## Exercise prompt
From the entries that follow, copy every line with the word "Gemini".
[[ Material provided, beginning ]]
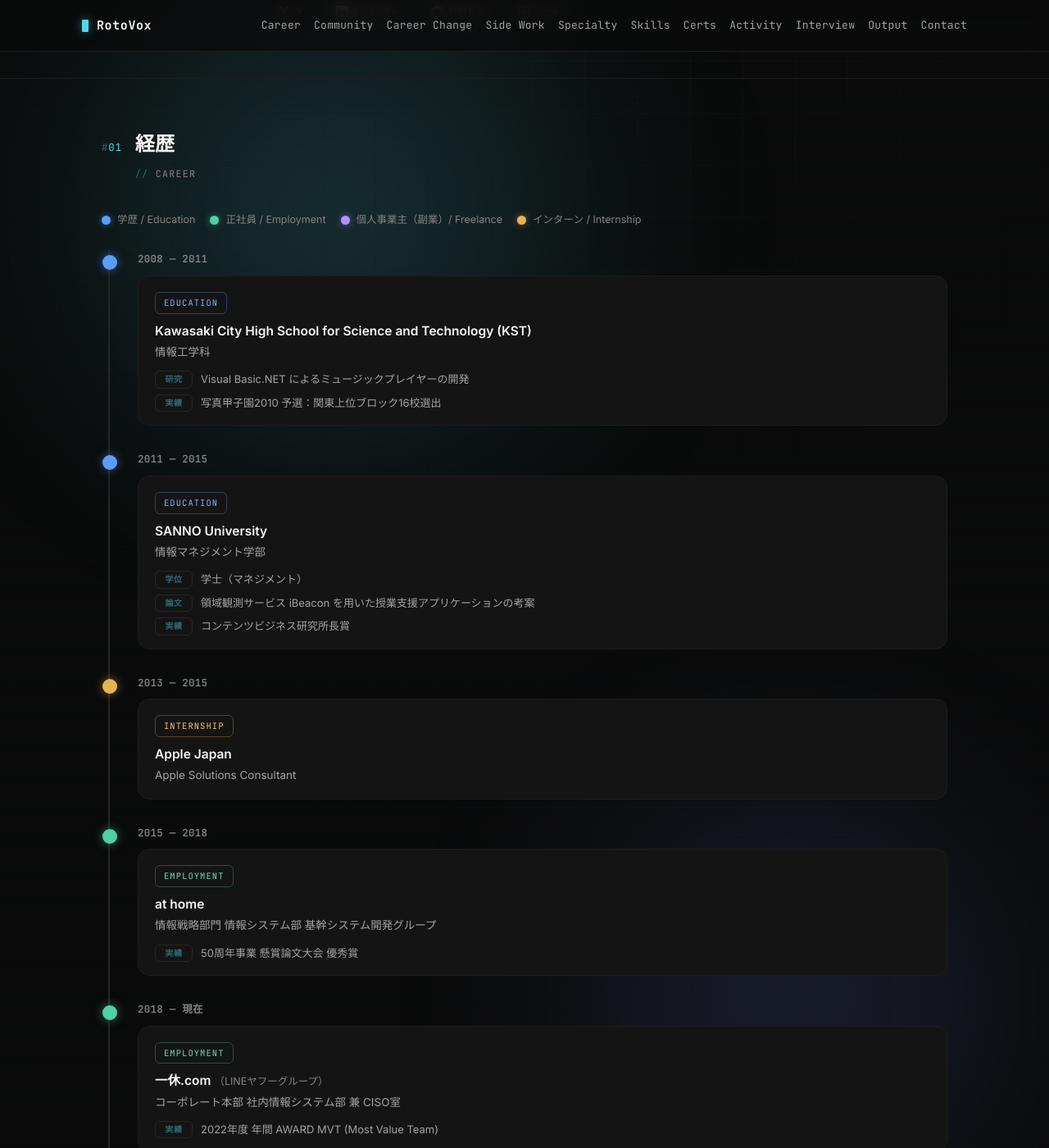
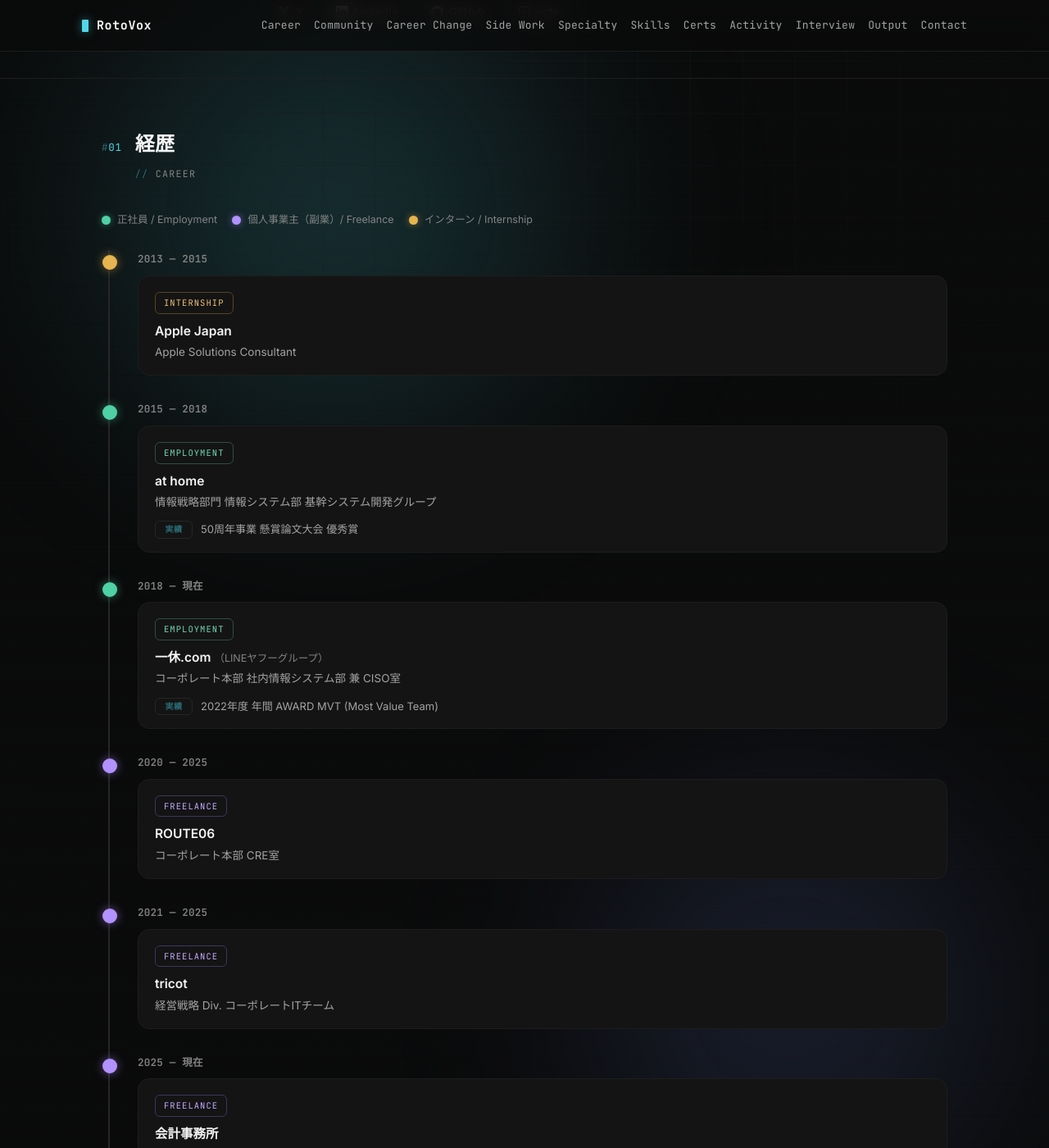
Before and after one commit to rotomx/rotomx.github.io, a Jekyll site: the page index.html, which Jekyll copies as it is, in a window 1280 px wide and 1400 px high, scrolled down 536 px. Shown: the whole window at 82% size. Built offline with Jekyll 4.4.1, drawn with Linux system fonts in a browser that asks for light colours; some of the changed text lies outside the part shown.

Commit message:
Add files via upload

```diff
--- a/index.html
+++ b/index.html
@@ -102,40 +102,12 @@
       <div class="sec-title">経歴<small>Career</small></div>
     </div>
     <div class="tl-legend reveal">
-      <span><i class="l-edu"></i>学歴 / Education</span>
       <span><i class="l-job"></i>正社員 / Employment</span>
       <span><i class="l-side"></i>個人事業主（副業）/ Freelance</span>
       <span><i class="l-intern"></i>インターン / Internship</span>
     </div>
     <div class="timeline reveal">
       <div class="tl-track">
-
-        <div class="tl-item dot-edu">
-          <div class="tl-year">2008 — 2011</div>
-          <div class="tl-card">
-            <span class="tl-tag t-edu">Education</span>
-            <div class="tl-title">Kawasaki City High School for Science and Technology (KST)</div>
-            <div class="tl-org">情報工学科</div>
-            <div class="tl-meta">
-              <div class="row"><b>研究</b><span>Visual Basic.NET によるミュージックプレイヤーの開発</span></div>
-              <div class="row"><b>実績</b><span>写真甲子園2010 予選：関東上位ブロック16校選出</span></div>
-            </div>
-          </div>
-        </div>
-
-        <div class="tl-item dot-edu">
-          <div class="tl-year">2011 — 2015</div>
-          <div class="tl-card">
-            <span class="tl-tag t-edu">Education</span>
-            <div class="tl-title">SANNO University</div>
-            <div class="tl-org">情報マネジメント学部</div>
-            <div class="tl-meta">
-              <div class="row"><b>学位</b><span>学士（マネジメント）</span></div>
-              <div class="row"><b>論文</b><span>領域観測サービス iBeacon を用いた授業支援アプリケーションの考案</span></div>
-              <div class="row"><b>実績</b><span>コンテンツビジネス研究所長賞</span></div>
-            </div>
-          </div>
-        </div>
 
         <div class="tl-item dot-intern">
           <div class="tl-year">2013 — 2015</div>
@@ -206,8 +178,8 @@
           </div>
         </div>
 
-        <div class="tl-item dot-side tl-now">
-          <div class="tl-year">2026 — 現在</div>
+        <div class="tl-item dot-side">
+          <div class="tl-year">2026</div>
           <div class="tl-card">
             <span class="tl-tag t-side">Freelance</span>
             <div class="tl-title">宇宙系スタートアップ企業</div>
@@ -461,7 +433,7 @@
           <span class="chip">Claude Team</span>
           <span class="chip">Zapier Team</span>
           <span class="chip">Workato</span>
-          <span class="chip">Gemini / NotebookLM</span>
+          <span class="chip">Gemini / Notebook</span>
         </div>
       </div>
 
@@ -486,7 +458,7 @@
       <div class="qual"><div class="badge">✓</div><div><div class="qt">Slack 認定管理者</div><div class="qc">ベンダー認定 / Slack</div></div></div>
       <div class="qual"><div class="badge">✓</div><div><div class="qt">AZ-900: Microsoft Azure Fundamentals</div><div class="qc">ベンダー認定 / Microsoft</div></div></div>
       <div class="qual"><div class="badge">✓</div><div><div class="qt">ClickHouse Database Associate</div><div class="qc">ベンダー認定 / ClickHouse</div></div></div>
-      <div class="qual"><div class="badge">✓</div><div><div class="qt">ISO/IEC 27701:2019 要求事項解説研修（JRCA登録CPDコース ISMS）修了</div><div class="qc">研修修了 / BSI Group</div></div></div>
+      <div class="qual"><div class="badge">✓</div><div><div class="qt">ISO/IEC 27701:2019 要求事項解説研修（JRCA登録CPDコース ISMS）修了</div><div class="qc">研修修了 / JRCA登録CPDコース</div></div></div>
     </div>
   </div>
 </section>
@@ -506,6 +478,7 @@
 
     <h4 class="reveal subhead">登壇 / Speaker</h4>
     <div class="linklist reveal">
+      <a href="https://tsumugi.io/events/jyosushi-benkyokai-202611" target="_blank" rel="noopener"><span class="ll-title">情シス界隈の旬のネタを追う「情スシ勉強会」第1回 〜AI のセキュリティ、どこまでやってる？〜 — 株式会社kickflow</span><span class="ll-arrow">↗</span></a>
       <a href="https://megu-meet02.connpass.com/event/400045/" target="_blank" rel="noopener"><span class="ll-title">MEGU-Meet〜目黒で"Meat"しながら"Meet"しよう〜#5 夏の特別回！本当にあった怖いセキュリティの話</span><span class="ll-arrow">↗</span></a>
       <a href="https://service.dxer.co.jp/20250523webinar" target="_blank" rel="noopener"><span class="ll-title">情シスはドメイン知識とどう付き合えばいいのか？〜守りと攻めを両立する情シスの必須ドメイン知識〜 — シスクル</span><span class="ll-arrow">↗</span></a>
       <a href="https://findy-tools.connpass.com/event/347943/" target="_blank" rel="noopener"><span class="ll-title">本当にゼロトラストでいいのか？〜ゼロトラストのよくある誤解とセキュリティの現場〜 — Findy Tools</span><span class="ll-arrow">↗</span></a>
```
[[ Material provided, end ]]
## Output for this exercise
-          <span class="chip">Gemini / NotebookLM</span>
+          <span class="chip">Gemini / Notebook</span>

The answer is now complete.